Task item:
Each line of the records containing "this" is to be copied out and returned.

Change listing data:
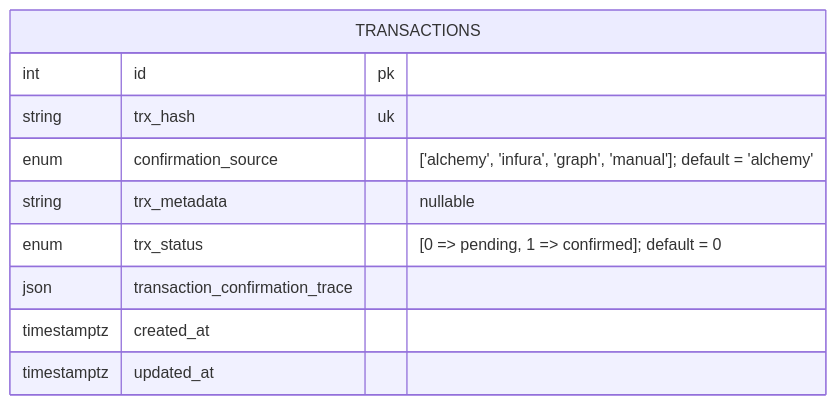
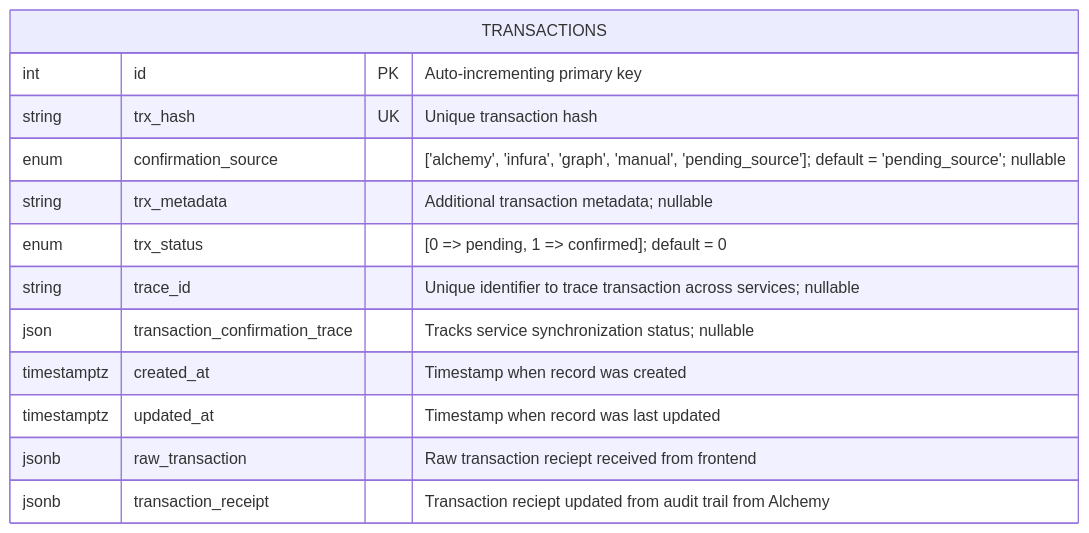
One commit to FinCube-23/DAO-Proposal-Governance changed the first of 3 diagrams in IMPROVED-ER-DIAGRAM.md. Above: the diagram before and after it, drawn with Mermaid. The commit also changed other lines of this file and 94 other files, not shown here.

First line of the commit message:
Feat/21 audit trails display dynamic data in the frontend (#112)

````diff
--- a/IMPROVED-ER-DIAGRAM.md
+++ b/IMPROVED-ER-DIAGRAM.md
@@ -9,15 +9,19 @@
 ```mermaid
 erDiagram
 
     TRANSACTIONS {
-        int id pk
-        string trx_hash uk
-        enum confirmation_source "['alchemy', 'infura', 'graph', 'manual']; default = 'alchemy'"
-        string trx_metadata "nullable"
-        enum trx_status "[0 => pending, 1 => confirmed]; default = 0"
-        json transaction_confirmation_trace
-        timestamptz created_at
-        timestamptz updated_at
-    }
+       int id PK "Auto-incrementing primary key"
+       string trx_hash UK "Unique transaction hash"
+       enum confirmation_source "['alchemy', 'infura', 'graph', 'manual', 'pending_source']; default = 'pending_source'; nullable"
+       string trx_metadata "Additional transaction metadata; nullable"
+       enum trx_status "[0 => pending, 1 => confirmed]; default = 0"
+       string trace_id "Unique identifier to trace transaction across services; nullable"
+       json transaction_confirmation_trace "Tracks service synchronization status; nullable"
+       timestamptz created_at "Timestamp when record was created"
+       timestamptz updated_at "Timestamp when record was last updated"
+       jsonb raw_transaction "Raw transaction reciept received from frontend"
+       jsonb transaction_receipt "Transaction reciept updated from audit trail from Alchemy"
+   }
+  
 
 ```
````
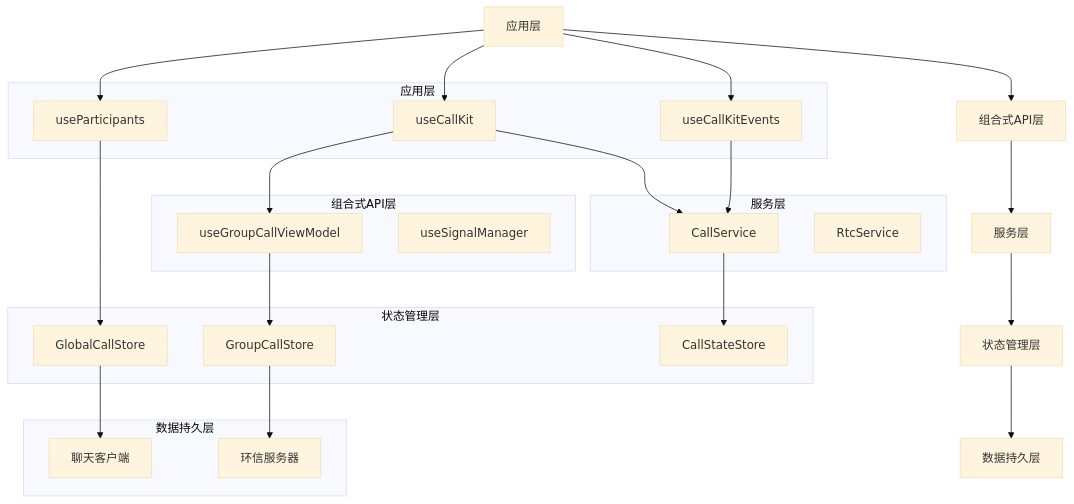
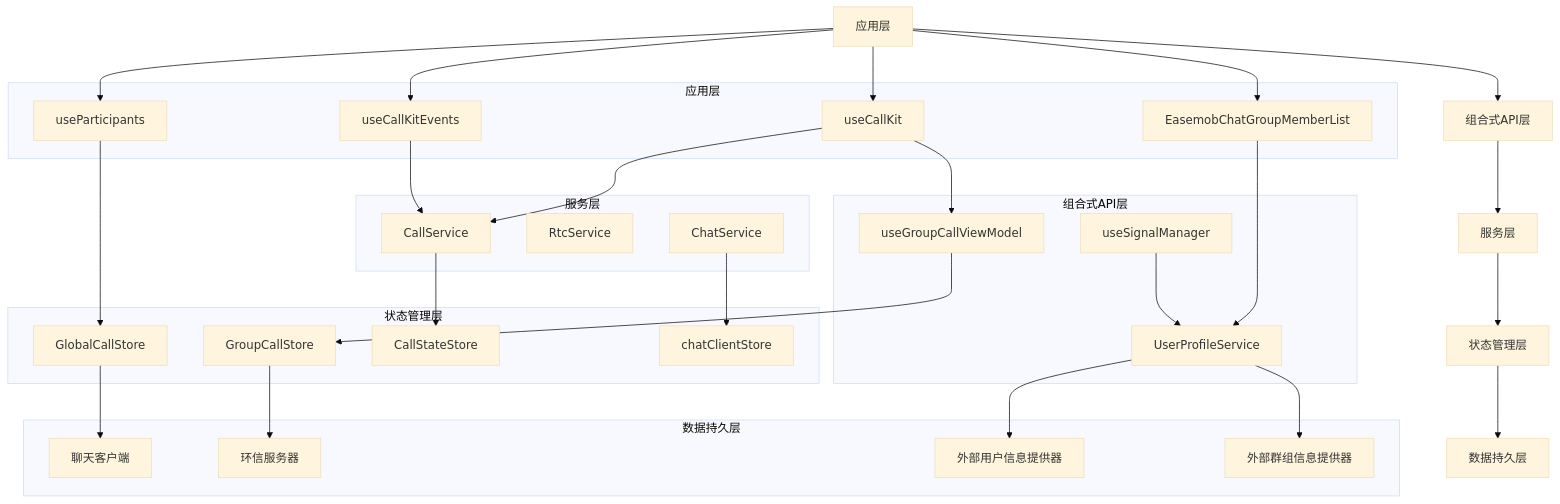
The third of 9 diagrams in .qoder/repowiki/zh/content/服务层/用户资料服务.md (Easemob-Community/easemob-uikit-callkit-vue3), drawn with Mermaid (base theme) before and after one commit. The commit also changed other lines of this file and 12 other files, not shown here.

First line of the commit message:
feat: call / groupCall 支持主动传入 caller userInfo

````diff
--- a/.qoder/repowiki/zh/content/服务层/用户资料服务.md
+++ b/.qoder/repowiki/zh/content/服务层/用户资料服务.md
@@ -124,40 +159,52 @@
 ```mermaid
 graph TD
 A[应用层] --> B[组合式API层]
 B --> C[服务层]
 C --> D[状态管理层]
 D --> E[数据持久层]
 subgraph "应用层"
 F[useCallKit]
 G[useCallKitEvents]
 H[useParticipants]
+I[EasemobChatGroupMemberList]
 end
 subgraph "组合式API层"
-I[useGroupCallViewModel]
-J[useSignalManager]
+J[useGroupCallViewModel]
+K[useSignalManager]
+L[UserProfileService]
 end
 subgraph "服务层"
-K[CallService]
-L[RtcService]
+M[CallService]
+N[RtcService]
+O[ChatService]
 end
 subgraph "状态管理层"
-M[GlobalCallStore]
-N[GroupCallStore]
-O[CallStateStore]
+P[GlobalCallStore]
+Q[GroupCallStore]
+R[CallStateStore]
+S[chatClientStore]
 end
 subgraph "数据持久层"
-P[聊天客户端]
-Q[环信服务器]
+T[聊天客户端]
+U[环信服务器]
+V[外部用户信息提供器]
+W[外部群组信息提供器]
 end
 A --> F
 A --> G
 A --> H
-F --> I
-F --> K
-G --> K
-H --> M
-I --> N
-K --> O
-M --> P
-N --> Q
+A --> I
+F --> J
+F --> M
+G --> M
+H --> P
+I --> L
+J --> Q
+K --> L
+M --> R
+O --> S
+P --> T
+Q --> U
+L --> V
+L --> W
 ```
````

Written response:
One commit to FinCube-23/DAO-Proposal-Governance changed the first of 3 diagrams in IMPROVED-ER-DIAGRAM.md. Above: the diagram before and after it, drawn with Mermaid. The commit also changed other lines of this file and 94 other files, not shown here.
The third of 9 diagrams in .qoder/repowiki/zh/content/服务层/用户资料服务.md (Easemob-Community/easemob-uikit-callkit-vue3), drawn with Mermaid (base theme) before and after one commit. The commit also changed other lines of this file and 12 other files, not shown here.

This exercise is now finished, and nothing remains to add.